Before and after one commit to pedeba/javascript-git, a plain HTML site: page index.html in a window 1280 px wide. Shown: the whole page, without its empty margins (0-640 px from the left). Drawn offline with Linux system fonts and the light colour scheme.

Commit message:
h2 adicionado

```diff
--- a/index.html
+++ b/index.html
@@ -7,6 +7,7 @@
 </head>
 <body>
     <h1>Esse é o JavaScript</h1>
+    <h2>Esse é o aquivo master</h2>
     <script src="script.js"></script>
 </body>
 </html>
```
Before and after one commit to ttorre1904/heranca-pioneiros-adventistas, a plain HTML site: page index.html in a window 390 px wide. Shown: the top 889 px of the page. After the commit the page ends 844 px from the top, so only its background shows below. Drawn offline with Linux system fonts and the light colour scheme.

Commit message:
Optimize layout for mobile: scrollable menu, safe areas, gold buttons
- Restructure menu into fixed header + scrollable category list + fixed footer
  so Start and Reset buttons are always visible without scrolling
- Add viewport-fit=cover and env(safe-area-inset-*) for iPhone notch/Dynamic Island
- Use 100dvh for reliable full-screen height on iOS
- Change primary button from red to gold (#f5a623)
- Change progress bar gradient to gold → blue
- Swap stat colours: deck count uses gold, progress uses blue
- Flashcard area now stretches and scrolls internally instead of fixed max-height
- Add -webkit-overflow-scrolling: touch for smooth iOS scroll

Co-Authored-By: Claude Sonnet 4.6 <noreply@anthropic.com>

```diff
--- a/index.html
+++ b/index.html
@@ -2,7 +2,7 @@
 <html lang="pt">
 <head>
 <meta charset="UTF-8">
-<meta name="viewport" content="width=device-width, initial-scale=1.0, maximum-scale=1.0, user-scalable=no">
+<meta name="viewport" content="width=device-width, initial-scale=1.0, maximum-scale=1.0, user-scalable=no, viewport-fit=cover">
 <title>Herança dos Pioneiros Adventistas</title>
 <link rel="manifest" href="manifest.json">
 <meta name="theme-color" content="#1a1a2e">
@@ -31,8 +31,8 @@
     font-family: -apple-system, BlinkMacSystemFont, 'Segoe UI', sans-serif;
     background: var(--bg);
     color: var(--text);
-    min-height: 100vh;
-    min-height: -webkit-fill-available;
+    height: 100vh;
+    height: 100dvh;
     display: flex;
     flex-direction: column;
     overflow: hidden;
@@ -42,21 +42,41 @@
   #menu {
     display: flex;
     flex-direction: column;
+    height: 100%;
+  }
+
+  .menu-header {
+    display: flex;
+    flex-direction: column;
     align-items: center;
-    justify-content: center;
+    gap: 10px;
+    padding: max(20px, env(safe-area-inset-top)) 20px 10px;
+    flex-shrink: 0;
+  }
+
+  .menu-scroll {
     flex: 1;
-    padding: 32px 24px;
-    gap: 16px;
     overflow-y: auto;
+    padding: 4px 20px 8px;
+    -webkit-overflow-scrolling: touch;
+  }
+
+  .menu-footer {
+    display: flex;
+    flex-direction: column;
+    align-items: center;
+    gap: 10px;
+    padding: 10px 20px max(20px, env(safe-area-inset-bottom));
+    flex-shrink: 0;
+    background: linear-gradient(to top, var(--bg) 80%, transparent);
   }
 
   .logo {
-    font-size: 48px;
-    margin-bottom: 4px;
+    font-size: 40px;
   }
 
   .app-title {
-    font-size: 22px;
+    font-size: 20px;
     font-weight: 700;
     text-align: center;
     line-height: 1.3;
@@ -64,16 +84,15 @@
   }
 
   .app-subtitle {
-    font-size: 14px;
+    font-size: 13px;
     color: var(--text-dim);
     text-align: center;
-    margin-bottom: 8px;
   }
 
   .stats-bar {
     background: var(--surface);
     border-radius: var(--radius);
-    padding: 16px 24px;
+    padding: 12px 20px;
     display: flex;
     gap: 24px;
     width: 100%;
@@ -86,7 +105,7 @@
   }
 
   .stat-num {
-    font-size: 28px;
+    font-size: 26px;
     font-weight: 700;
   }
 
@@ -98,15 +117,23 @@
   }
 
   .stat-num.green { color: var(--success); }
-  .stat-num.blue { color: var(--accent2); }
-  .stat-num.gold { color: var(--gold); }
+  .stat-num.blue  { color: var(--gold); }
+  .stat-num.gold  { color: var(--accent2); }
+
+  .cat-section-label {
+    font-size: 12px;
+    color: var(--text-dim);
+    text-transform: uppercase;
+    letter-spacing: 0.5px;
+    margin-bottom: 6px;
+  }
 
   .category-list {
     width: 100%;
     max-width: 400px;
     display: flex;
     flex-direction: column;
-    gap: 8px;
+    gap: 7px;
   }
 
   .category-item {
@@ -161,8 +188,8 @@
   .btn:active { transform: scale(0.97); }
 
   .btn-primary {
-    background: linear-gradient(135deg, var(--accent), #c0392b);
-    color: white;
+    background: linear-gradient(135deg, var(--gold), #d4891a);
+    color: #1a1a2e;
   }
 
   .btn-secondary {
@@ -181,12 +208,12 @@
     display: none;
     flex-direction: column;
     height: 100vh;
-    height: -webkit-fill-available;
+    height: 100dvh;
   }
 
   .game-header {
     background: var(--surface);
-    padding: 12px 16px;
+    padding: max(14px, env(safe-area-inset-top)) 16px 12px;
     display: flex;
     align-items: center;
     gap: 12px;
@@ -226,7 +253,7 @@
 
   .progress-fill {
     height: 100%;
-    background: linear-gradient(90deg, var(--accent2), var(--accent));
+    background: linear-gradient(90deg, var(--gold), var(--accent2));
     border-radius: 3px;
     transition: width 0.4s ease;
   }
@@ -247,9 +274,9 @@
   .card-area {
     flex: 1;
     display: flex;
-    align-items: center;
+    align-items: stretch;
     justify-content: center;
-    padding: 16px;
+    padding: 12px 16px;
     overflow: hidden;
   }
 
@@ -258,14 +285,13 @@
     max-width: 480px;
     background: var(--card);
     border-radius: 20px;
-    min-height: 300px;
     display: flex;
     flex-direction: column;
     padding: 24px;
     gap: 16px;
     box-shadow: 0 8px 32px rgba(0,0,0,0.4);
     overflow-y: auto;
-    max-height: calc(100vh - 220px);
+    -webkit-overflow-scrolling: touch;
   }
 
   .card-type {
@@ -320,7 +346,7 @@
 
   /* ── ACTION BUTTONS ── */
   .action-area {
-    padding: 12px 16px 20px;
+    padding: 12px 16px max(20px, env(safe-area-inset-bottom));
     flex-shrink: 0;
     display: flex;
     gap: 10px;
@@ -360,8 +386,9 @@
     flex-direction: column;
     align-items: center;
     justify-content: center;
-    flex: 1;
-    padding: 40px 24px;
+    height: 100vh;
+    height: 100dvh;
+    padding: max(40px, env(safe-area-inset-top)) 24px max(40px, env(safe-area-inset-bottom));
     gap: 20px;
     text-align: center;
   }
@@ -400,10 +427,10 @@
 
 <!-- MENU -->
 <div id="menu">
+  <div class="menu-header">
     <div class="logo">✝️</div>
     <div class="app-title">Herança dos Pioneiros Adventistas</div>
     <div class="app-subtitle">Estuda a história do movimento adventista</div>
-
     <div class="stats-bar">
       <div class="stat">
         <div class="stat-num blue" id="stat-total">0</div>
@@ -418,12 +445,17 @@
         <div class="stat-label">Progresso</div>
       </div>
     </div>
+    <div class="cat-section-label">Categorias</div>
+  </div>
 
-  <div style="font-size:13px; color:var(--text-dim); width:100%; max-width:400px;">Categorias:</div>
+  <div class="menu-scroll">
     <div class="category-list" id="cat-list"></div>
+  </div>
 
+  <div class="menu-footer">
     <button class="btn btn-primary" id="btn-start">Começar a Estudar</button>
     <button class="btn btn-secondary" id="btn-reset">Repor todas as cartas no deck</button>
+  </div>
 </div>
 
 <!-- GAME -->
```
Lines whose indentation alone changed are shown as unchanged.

* * *

Exercise → What you should produce is an exact copy of the records above.

Written answer →
Before and after one commit to pedeba/javascript-git, a plain HTML site: page index.html in a window 1280 px wide. Shown: the whole page, without its empty margins (0-640 px from the left). Drawn offline with Linux system fonts and the light colour scheme.

Commit message:
h2 adicionado

```diff
--- a/index.html
+++ b/index.html
@@ -7,6 +7,7 @@
 </head>
 <body>
     <h1>Esse é o JavaScript</h1>
+    <h2>Esse é o aquivo master</h2>
     <script src="script.js"></script>
 </body>
 </html>
```
Before and after one commit to ttorre1904/heranca-pioneiros-adventistas, a plain HTML site: page index.html in a window 390 px wide. Shown: the top 889 px of the page. After the commit the page ends 844 px from the top, so only its background shows below. Drawn offline with Linux system fonts and the light colour scheme.

Commit message:
Optimize layout for mobile: scrollable menu, safe areas, gold buttons
- Restructure menu into fixed header + scrollable category list + fixed footer
  so Start and Reset buttons are always visible without scrolling
- Add viewport-fit=cover and env(safe-area-inset-*) for iPhone notch/Dynamic Island
- Use 100dvh for reliable full-screen height on iOS
- Change primary button from red to gold (#f5a623)
- Change progress bar gradient to gold → blue
- Swap stat colours: deck count uses gold, progress uses blue
- Flashcard area now stretches and scrolls internally instead of fixed max-height
- Add -webkit-overflow-scrolling: touch for smooth iOS scroll

Co-Authored-By: Claude Sonnet 4.6 <noreply@anthropic.com>

```diff
--- a/index.html
+++ b/index.html
@@ -2,7 +2,7 @@
 <html lang="pt">
 <head>
 <meta charset="UTF-8">
-<meta name="viewport" content="width=device-width, initial-scale=1.0, maximum-scale=1.0, user-scalable=no">
+<meta name="viewport" content="width=device-width, initial-scale=1.0, maximum-scale=1.0, user-scalable=no, viewport-fit=cover">
 <title>Herança dos Pioneiros Adventistas</title>
 <link rel="manifest" href="manifest.json">
 <meta name="theme-color" content="#1a1a2e">
@@ -31,8 +31,8 @@
     font-family: -apple-system, BlinkMacSystemFont, 'Segoe UI', sans-serif;
     background: var(--bg);
     color: var(--text);
-    min-height: 100vh;
-    min-height: -webkit-fill-available;
+    height: 100vh;
+    height: 100dvh;
     display: flex;
     flex-direction: column;
     overflow: hidden;
@@ -42,21 +42,41 @@
   #menu {
     display: flex;
     flex-direction: column;
+    height: 100%;
+  }
+
+  .menu-header {
+    display: flex;
+    flex-direction: column;
     align-items: center;
-    justify-content: center;
+    gap: 10px;
+    padding: max(20px, env(safe-area-inset-top)) 20px 10px;
+    flex-shrink: 0;
+  }
+
+  .menu-scroll {
     flex: 1;
-    padding: 32px 24px;
-    gap: 16px;
     overflow-y: auto;
+    padding: 4px 20px 8px;
+    -webkit-overflow-scrolling: touch;
+  }
+
+  .menu-footer {
+    display: flex;
+    flex-direction: column;
+    align-items: center;
+    gap: 10px;
+    padding: 10px 20px max(20px, env(safe-area-inset-bottom));
+    flex-shrink: 0;
+    background: linear-gradient(to top, var(--bg) 80%, transparent);
   }
 
   .logo {
-    font-size: 48px;
-    margin-bottom: 4px;
+    font-size: 40px;
   }
 
   .app-title {
-    font-size: 22px;
+    font-size: 20px;
     font-weight: 700;
     text-align: center;
     line-height: 1.3;
@@ -64,16 +84,15 @@
   }
 
   .app-subtitle {
-    font-size: 14px;
+    font-size: 13px;
     color: var(--text-dim);
     text-align: center;
-    margin-bottom: 8px;
   }
 
   .stats-bar {
     background: var(--surface);
     border-radius: var(--radius);
-    padding: 16px 24px;
+    padding: 12px 20px;
     display: flex;
     gap: 24px;
     width: 100%;
@@ -86,7 +105,7 @@
   }
 
   .stat-num {
-    font-size: 28px;
+    font-size: 26px;
     font-weight: 700;
   }
 
@@ -98,15 +117,23 @@
   }
 
   .stat-num.green { color: var(--success); }
-  .stat-num.blue { color: var(--accent2); }
-  .stat-num.gold { color: var(--gold); }
+  .stat-num.blue  { color: var(--gold); }
+  .stat-num.gold  { color: var(--accent2); }
+
+  .cat-section-label {
+    font-size: 12px;
+    color: var(--text-dim);
+    text-transform: uppercase;
+    letter-spacing: 0.5px;
+    margin-bottom: 6px;
+  }
 
   .category-list {
     width: 100%;
     max-width: 400px;
     display: flex;
     flex-direction: column;
-    gap: 8px;
+    gap: 7px;
   }
 
   .category-item {
@@ -161,8 +188,8 @@
   .btn:active { transform: scale(0.97); }
 
   .btn-primary {
-    background: linear-gradient(135deg, var(--accent), #c0392b);
-    color: white;
+    background: linear-gradient(135deg, var(--gold), #d4891a);
+    color: #1a1a2e;
   }
 
   .btn-secondary {
@@ -181,12 +208,12 @@
     display: none;
     flex-direction: column;
     height: 100vh;
-    height: -webkit-fill-available;
+    height: 100dvh;
   }
 
   .game-header {
     background: var(--surface);
-    padding: 12px 16px;
+    padding: max(14px, env(safe-area-inset-top)) 16px 12px;
     display: flex;
     align-items: center;
     gap: 12px;
@@ -226,7 +253,7 @@
 
   .progress-fill {
     height: 100%;
-    background: linear-gradient(90deg, var(--accent2), var(--accent));
+    background: linear-gradient(90deg, var(--gold), var(--accent2));
     border-radius: 3px;
     transition: width 0.4s ease;
   }
@@ -247,9 +274,9 @@
   .card-area {
     flex: 1;
     display: flex;
-    align-items: center;
+    align-items: stretch;
     justify-content: center;
-    padding: 16px;
+    padding: 12px 16px;
     overflow: hidden;
   }
 
@@ -258,14 +285,13 @@
     max-width: 480px;
     background: var(--card);
     border-radius: 20px;
-    min-height: 300px;
     display: flex;
     flex-direction: column;
     padding: 24px;
     gap: 16px;
     box-shadow: 0 8px 32px rgba(0,0,0,0.4);
     overflow-y: auto;
-    max-height: calc(100vh - 220px);
+    -webkit-overflow-scrolling: touch;
   }
 
   .card-type {
@@ -320,7 +346,7 @@
 
   /* ── ACTION BUTTONS ── */
   .action-area {
-    padding: 12px 16px 20px;
+    padding: 12px 16px max(20px, env(safe-area-inset-bottom));
     flex-shrink: 0;
     display: flex;
     gap: 10px;
@@ -360,8 +386,9 @@
     flex-direction: column;
     align-items: center;
     justify-content: center;
-    flex: 1;
-    padding: 40px 24px;
+    height: 100vh;
+    height: 100dvh;
+    padding: max(40px, env(safe-area-inset-top)) 24px max(40px, env(safe-area-inset-bottom));
     gap: 20px;
     text-align: center;
   }
@@ -400,10 +427,10 @@
 
 <!-- MENU -->
 <div id="menu">
+  <div class="menu-header">
     <div class="logo">✝️</div>
     <div class="app-title">Herança dos Pioneiros Adventistas</div>
     <div class="app-subtitle">Estuda a história do movimento adventista</div>
-
     <div class="stats-bar">
       <div class="stat">
         <div class="stat-num blue" id="stat-total">0</div>
@@ -418,12 +445,17 @@
         <div class="stat-label">Progresso</div>
       </div>
     </div>
+    <div class="cat-section-label">Categorias</div>
+  </div>
 
-  <div style="font-size:13px; color:var(--text-dim); width:100%; max-width:400px;">Categorias:</div>
+  <div class="menu-scroll">
     <div class="category-list" id="cat-list"></div>
+  </div>
 
+  <div class="menu-footer">
     <button class="btn btn-primary" id="btn-start">Começar a Estudar</button>
     <button class="btn btn-secondary" id="btn-reset">Repor todas as cartas no deck</button>
+  </div>
 </div>
 
 <!-- GAME -->
```
Lines whose indentation alone changed are shown as unchanged.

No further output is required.